Front-end code edit data:
══════════════════════════════

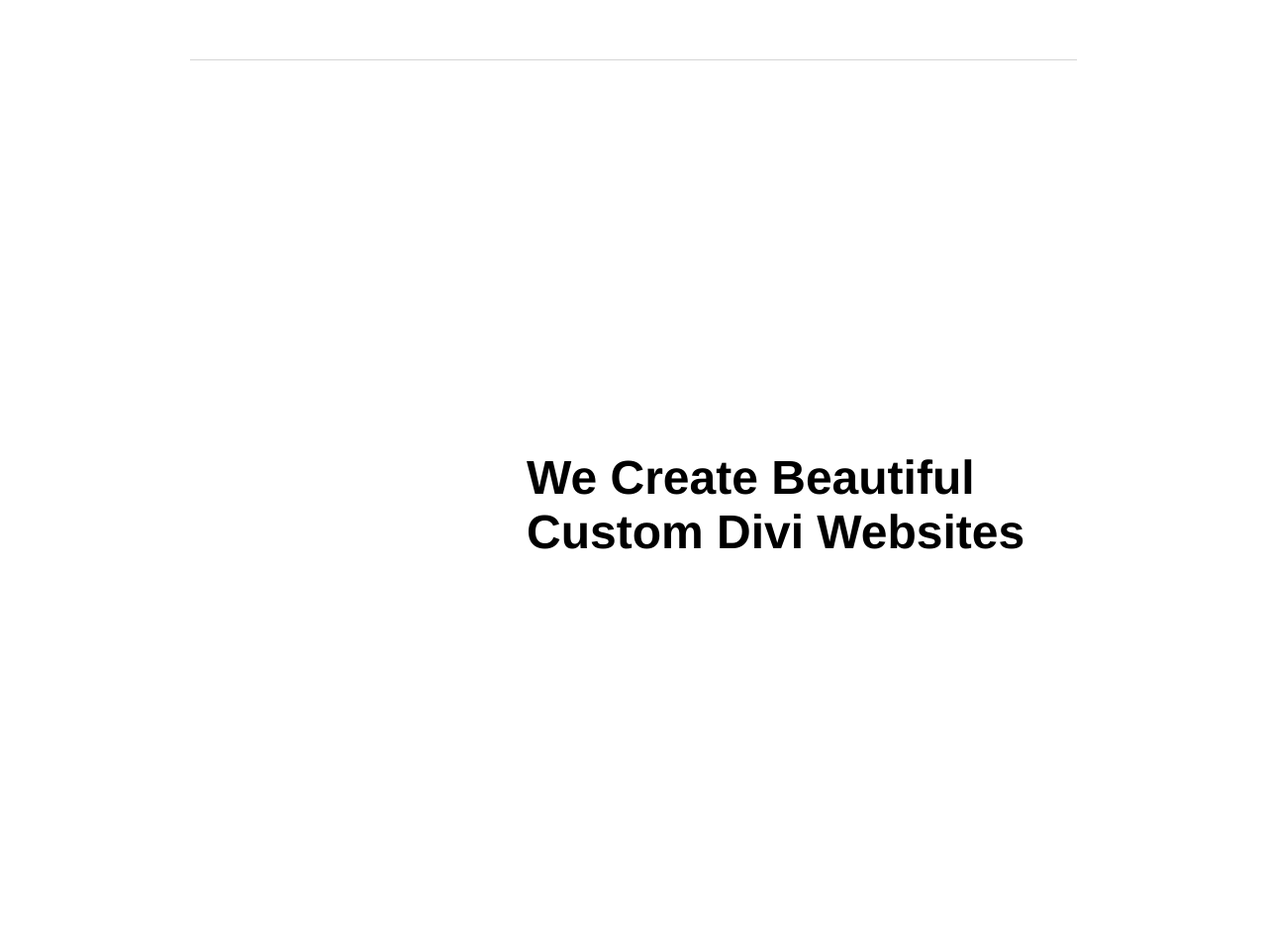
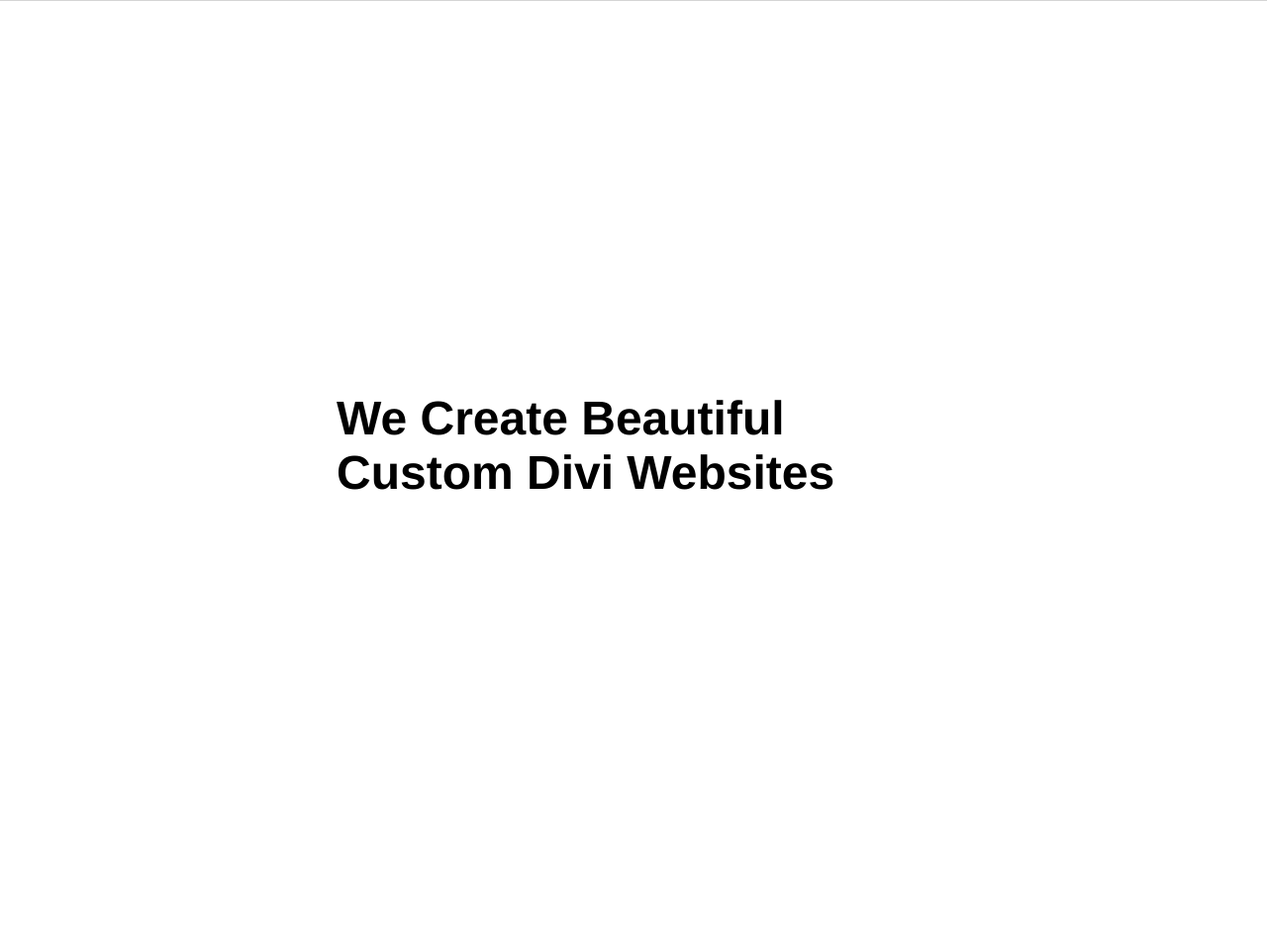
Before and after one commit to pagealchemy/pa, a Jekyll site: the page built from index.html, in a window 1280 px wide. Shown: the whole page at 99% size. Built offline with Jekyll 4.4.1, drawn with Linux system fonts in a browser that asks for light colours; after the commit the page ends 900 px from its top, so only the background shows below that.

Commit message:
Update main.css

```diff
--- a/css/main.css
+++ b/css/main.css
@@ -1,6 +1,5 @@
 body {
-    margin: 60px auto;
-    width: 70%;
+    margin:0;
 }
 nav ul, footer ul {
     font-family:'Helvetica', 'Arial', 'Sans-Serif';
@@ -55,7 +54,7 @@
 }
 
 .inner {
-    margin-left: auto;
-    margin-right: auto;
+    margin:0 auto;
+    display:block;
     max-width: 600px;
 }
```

══════════════════════════════

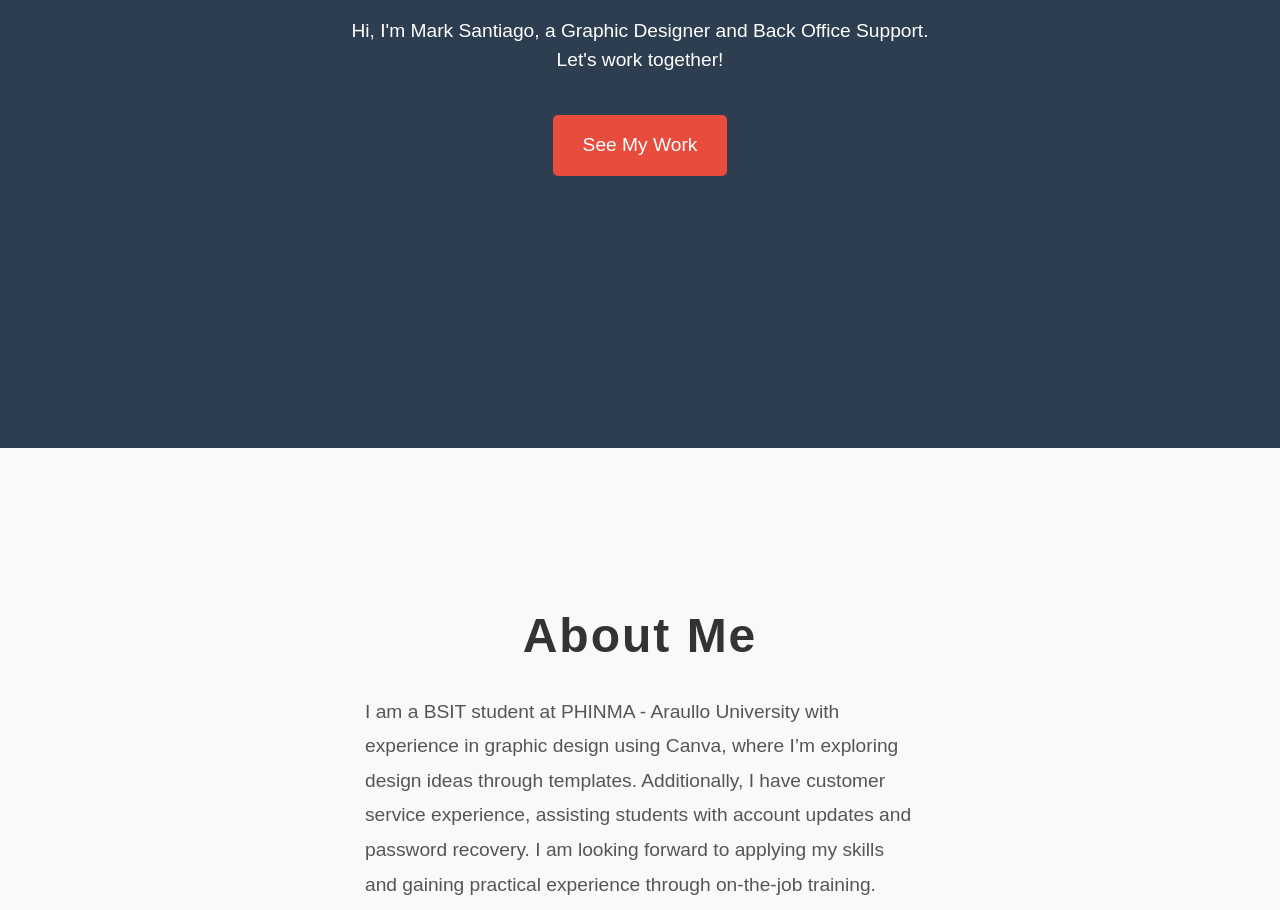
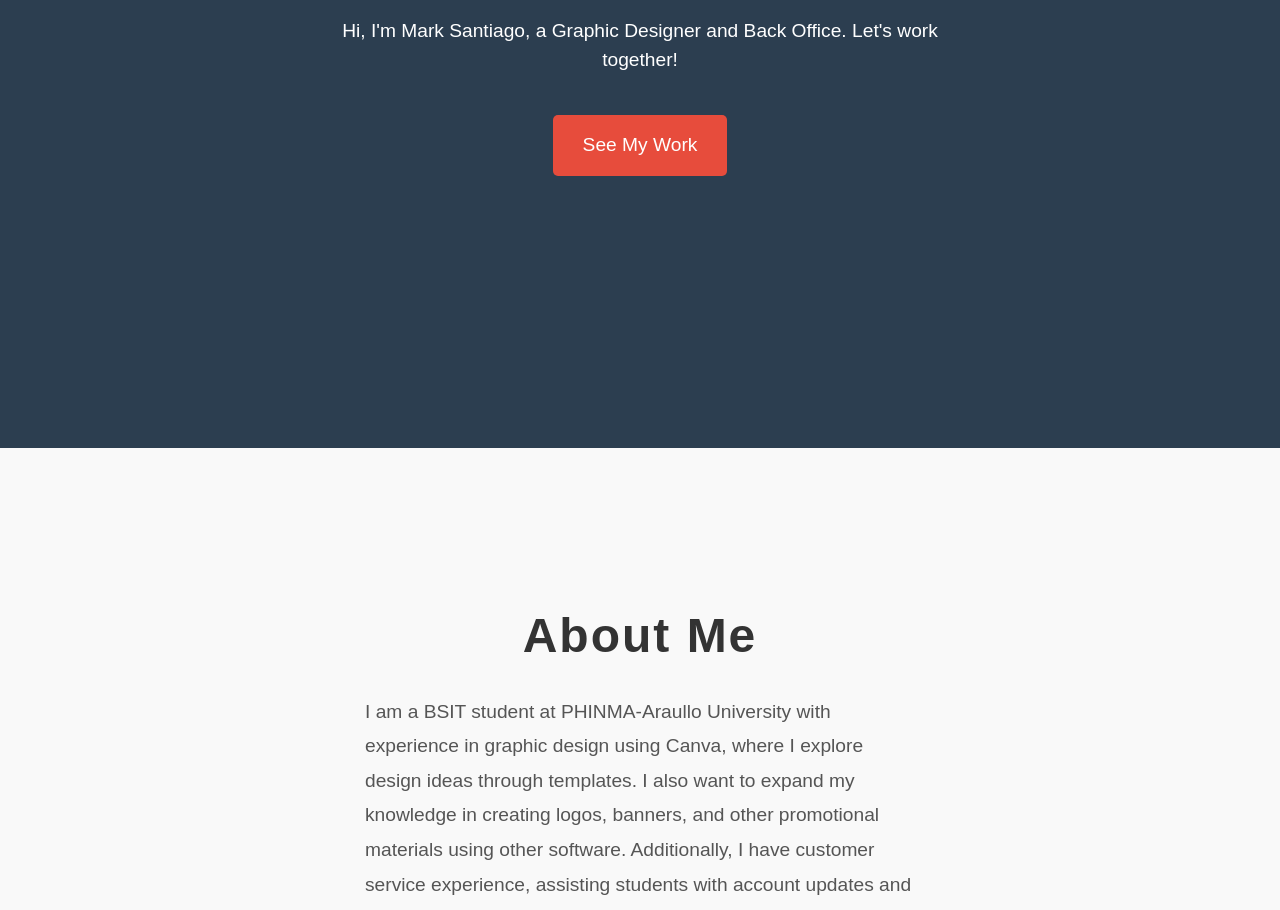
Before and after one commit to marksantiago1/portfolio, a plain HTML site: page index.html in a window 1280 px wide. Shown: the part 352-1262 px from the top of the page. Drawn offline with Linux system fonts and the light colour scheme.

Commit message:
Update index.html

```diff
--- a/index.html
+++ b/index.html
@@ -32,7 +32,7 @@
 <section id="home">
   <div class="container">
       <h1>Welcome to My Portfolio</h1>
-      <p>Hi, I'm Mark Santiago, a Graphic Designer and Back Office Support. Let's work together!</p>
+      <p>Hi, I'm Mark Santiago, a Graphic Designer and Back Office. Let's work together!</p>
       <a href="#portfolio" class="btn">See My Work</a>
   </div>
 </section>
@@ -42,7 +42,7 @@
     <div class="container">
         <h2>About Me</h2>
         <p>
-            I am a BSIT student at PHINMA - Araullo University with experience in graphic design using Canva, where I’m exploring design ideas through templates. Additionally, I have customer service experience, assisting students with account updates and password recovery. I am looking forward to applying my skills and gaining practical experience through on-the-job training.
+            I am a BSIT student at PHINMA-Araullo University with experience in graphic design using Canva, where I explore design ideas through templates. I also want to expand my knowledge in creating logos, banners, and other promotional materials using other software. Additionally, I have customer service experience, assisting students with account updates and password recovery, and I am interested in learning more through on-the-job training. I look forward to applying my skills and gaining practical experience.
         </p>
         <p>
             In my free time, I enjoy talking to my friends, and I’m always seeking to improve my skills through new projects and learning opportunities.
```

══════════════════════════════

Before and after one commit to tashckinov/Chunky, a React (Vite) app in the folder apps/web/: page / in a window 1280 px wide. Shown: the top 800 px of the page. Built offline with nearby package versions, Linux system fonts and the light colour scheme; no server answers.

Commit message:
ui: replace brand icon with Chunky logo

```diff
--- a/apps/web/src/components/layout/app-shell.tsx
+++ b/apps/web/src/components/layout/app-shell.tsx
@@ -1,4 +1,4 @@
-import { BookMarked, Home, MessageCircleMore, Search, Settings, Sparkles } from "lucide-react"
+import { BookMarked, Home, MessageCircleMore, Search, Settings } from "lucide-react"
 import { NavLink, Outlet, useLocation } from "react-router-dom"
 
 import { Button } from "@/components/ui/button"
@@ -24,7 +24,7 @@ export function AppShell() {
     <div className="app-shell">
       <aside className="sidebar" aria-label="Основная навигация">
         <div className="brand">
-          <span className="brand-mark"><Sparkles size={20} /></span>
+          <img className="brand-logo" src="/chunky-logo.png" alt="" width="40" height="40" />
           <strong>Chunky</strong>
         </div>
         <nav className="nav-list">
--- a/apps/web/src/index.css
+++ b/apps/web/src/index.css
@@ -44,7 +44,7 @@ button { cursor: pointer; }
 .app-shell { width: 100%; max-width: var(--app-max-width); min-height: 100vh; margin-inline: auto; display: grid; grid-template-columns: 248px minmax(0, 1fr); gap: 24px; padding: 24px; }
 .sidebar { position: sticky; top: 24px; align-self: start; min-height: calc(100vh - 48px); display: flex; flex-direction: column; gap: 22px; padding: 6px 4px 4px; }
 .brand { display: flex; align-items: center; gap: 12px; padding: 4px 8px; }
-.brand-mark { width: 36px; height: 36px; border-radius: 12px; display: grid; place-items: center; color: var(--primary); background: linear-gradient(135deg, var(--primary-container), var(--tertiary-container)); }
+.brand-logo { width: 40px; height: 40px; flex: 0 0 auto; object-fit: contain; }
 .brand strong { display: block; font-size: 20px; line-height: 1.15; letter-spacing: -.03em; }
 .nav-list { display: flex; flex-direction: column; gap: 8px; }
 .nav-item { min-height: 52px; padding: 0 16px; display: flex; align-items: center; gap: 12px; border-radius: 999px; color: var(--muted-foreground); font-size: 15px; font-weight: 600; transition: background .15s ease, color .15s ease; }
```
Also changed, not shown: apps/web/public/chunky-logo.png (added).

══════════════════════════════

§ HOW TO COMPLETE THIS TASK: From the records above, pull out every line containing the word "index".

§ THE COMPLETED TASK:
Before and after one commit to pagealchemy/pa, a Jekyll site: the page built from index.html, in a window 1280 px wide. Shown: the whole page at 99% size. Built offline with Jekyll 4.4.1, drawn with Linux system fonts in a browser that asks for light colours; after the commit the page ends 900 px from its top, so only the background shows below that.
Before and after one commit to marksantiago1/portfolio, a plain HTML site: page index.html in a window 1280 px wide. Shown: the part 352-1262 px from the top of the page. Drawn offline with Linux system fonts and the light colour scheme.
Update index.html
--- a/index.html
+++ b/index.html
--- a/apps/web/src/index.css
+++ b/apps/web/src/index.css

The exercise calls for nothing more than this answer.